■ EXERCISE REQUIREMENTS
Use the entries below and reproduce exactly the lines from the one containing "Before and after one commit to fpenovi/BArealEstatePricing, a" down to the one containing "Also changed, not shown: parts of 4", both of them included.

■ INPUT MATERIAL

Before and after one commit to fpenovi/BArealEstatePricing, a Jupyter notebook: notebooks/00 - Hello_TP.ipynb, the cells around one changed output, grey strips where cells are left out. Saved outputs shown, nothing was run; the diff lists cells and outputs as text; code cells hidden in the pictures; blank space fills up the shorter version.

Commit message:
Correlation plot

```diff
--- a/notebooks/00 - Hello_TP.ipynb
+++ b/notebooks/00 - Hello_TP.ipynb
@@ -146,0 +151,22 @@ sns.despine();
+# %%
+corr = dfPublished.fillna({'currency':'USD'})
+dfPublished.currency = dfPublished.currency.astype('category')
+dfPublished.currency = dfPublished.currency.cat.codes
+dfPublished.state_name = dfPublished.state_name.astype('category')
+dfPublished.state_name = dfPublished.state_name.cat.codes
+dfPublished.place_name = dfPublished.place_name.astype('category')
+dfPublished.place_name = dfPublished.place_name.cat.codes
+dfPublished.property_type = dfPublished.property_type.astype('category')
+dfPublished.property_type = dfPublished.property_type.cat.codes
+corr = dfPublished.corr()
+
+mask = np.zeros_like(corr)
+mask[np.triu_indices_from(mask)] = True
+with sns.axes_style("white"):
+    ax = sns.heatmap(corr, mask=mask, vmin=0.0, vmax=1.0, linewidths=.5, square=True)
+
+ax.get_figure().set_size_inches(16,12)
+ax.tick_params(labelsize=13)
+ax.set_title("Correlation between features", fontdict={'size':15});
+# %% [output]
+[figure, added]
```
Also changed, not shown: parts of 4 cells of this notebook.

---

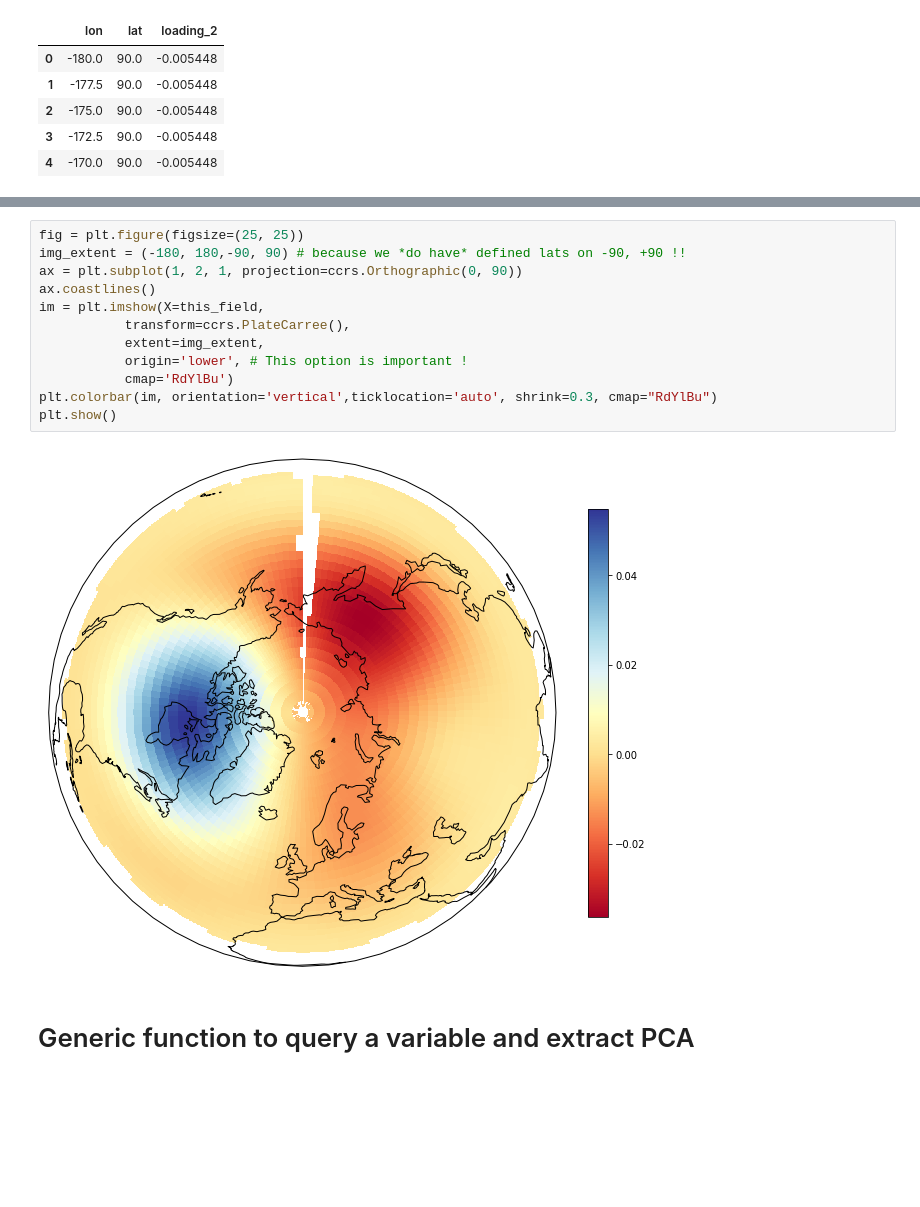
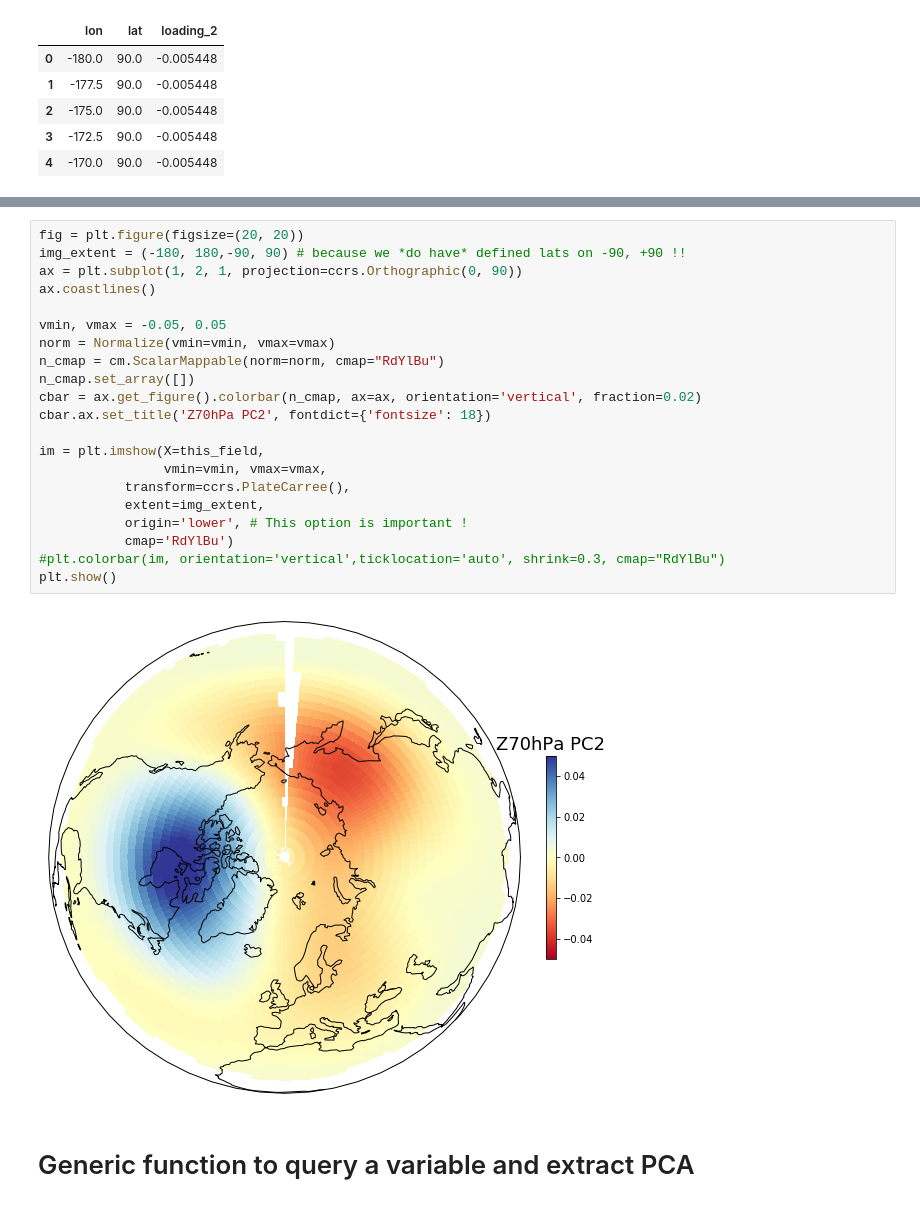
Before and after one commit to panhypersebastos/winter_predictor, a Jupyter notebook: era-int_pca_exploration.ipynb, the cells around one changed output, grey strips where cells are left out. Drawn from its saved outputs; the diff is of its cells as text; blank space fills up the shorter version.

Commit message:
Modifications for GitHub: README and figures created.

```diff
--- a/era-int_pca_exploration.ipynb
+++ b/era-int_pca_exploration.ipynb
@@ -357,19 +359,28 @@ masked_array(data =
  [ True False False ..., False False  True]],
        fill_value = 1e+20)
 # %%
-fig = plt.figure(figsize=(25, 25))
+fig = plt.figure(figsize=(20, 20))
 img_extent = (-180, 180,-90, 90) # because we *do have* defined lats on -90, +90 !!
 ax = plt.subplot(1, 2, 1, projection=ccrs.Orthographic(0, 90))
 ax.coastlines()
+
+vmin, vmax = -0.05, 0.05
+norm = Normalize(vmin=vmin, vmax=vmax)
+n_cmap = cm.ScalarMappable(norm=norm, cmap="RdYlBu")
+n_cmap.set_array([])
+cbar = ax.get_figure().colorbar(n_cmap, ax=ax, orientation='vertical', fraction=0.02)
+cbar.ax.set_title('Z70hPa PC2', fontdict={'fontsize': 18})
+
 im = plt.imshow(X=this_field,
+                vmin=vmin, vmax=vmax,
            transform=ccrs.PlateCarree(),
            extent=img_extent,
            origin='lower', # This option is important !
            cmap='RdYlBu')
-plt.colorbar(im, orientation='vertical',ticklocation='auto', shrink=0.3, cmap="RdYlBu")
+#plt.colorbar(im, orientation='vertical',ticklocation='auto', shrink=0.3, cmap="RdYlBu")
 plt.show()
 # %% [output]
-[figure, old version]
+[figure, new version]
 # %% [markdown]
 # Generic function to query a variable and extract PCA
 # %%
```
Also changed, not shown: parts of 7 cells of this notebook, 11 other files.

==

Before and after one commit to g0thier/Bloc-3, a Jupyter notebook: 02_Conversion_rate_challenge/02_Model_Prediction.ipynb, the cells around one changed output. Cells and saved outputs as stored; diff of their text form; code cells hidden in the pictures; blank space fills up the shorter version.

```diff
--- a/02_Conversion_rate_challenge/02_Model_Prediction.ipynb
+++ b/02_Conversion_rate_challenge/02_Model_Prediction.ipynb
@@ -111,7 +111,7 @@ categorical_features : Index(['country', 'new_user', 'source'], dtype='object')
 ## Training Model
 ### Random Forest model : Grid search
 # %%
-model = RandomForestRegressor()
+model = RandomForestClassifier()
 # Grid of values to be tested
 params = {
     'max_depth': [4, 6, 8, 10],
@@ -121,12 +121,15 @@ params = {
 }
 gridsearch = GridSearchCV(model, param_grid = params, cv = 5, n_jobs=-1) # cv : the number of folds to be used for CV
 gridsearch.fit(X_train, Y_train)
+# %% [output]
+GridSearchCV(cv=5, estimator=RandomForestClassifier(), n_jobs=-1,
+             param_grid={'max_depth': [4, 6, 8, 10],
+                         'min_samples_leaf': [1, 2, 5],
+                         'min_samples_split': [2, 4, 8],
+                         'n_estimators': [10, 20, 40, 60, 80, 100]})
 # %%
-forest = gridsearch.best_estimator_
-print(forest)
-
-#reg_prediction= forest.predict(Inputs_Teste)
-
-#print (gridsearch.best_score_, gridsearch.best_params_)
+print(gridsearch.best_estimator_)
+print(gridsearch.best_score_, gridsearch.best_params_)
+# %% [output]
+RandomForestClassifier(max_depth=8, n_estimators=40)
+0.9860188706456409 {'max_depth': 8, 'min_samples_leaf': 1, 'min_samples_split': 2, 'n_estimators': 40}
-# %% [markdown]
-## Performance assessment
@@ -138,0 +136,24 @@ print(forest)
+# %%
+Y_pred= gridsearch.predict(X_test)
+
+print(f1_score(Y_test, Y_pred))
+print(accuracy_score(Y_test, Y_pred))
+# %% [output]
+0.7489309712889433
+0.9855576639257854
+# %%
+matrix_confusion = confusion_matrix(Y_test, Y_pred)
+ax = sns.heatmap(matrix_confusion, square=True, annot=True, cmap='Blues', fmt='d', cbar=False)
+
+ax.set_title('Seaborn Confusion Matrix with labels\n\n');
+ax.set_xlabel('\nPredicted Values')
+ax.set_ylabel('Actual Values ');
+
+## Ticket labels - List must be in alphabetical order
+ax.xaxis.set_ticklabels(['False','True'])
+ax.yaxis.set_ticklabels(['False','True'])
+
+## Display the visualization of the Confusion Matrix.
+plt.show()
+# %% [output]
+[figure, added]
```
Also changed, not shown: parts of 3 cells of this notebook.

■ REPLY
Before and after one commit to fpenovi/BArealEstatePricing, a Jupyter notebook: notebooks/00 - Hello_TP.ipynb, the cells around one changed output, grey strips where cells are left out. Saved outputs shown, nothing was run; the diff lists cells and outputs as text; code cells hidden in the pictures; blank space fills up the shorter version.

Commit message:
Correlation plot

```diff
--- a/notebooks/00 - Hello_TP.ipynb
+++ b/notebooks/00 - Hello_TP.ipynb
@@ -146,0 +151,22 @@ sns.despine();
+# %%
+corr = dfPublished.fillna({'currency':'USD'})
+dfPublished.currency = dfPublished.currency.astype('category')
+dfPublished.currency = dfPublished.currency.cat.codes
+dfPublished.state_name = dfPublished.state_name.astype('category')
+dfPublished.state_name = dfPublished.state_name.cat.codes
+dfPublished.place_name = dfPublished.place_name.astype('category')
+dfPublished.place_name = dfPublished.place_name.cat.codes
+dfPublished.property_type = dfPublished.property_type.astype('category')
+dfPublished.property_type = dfPublished.property_type.cat.codes
+corr = dfPublished.corr()
+
+mask = np.zeros_like(corr)
+mask[np.triu_indices_from(mask)] = True
+with sns.axes_style("white"):
+    ax = sns.heatmap(corr, mask=mask, vmin=0.0, vmax=1.0, linewidths=.5, square=True)
+
+ax.get_figure().set_size_inches(16,12)
+ax.tick_params(labelsize=13)
+ax.set_title("Correlation between features", fontdict={'size':15});
+# %% [output]
+[figure, added]
```
Also changed, not shown: parts of 4 cells of this notebook.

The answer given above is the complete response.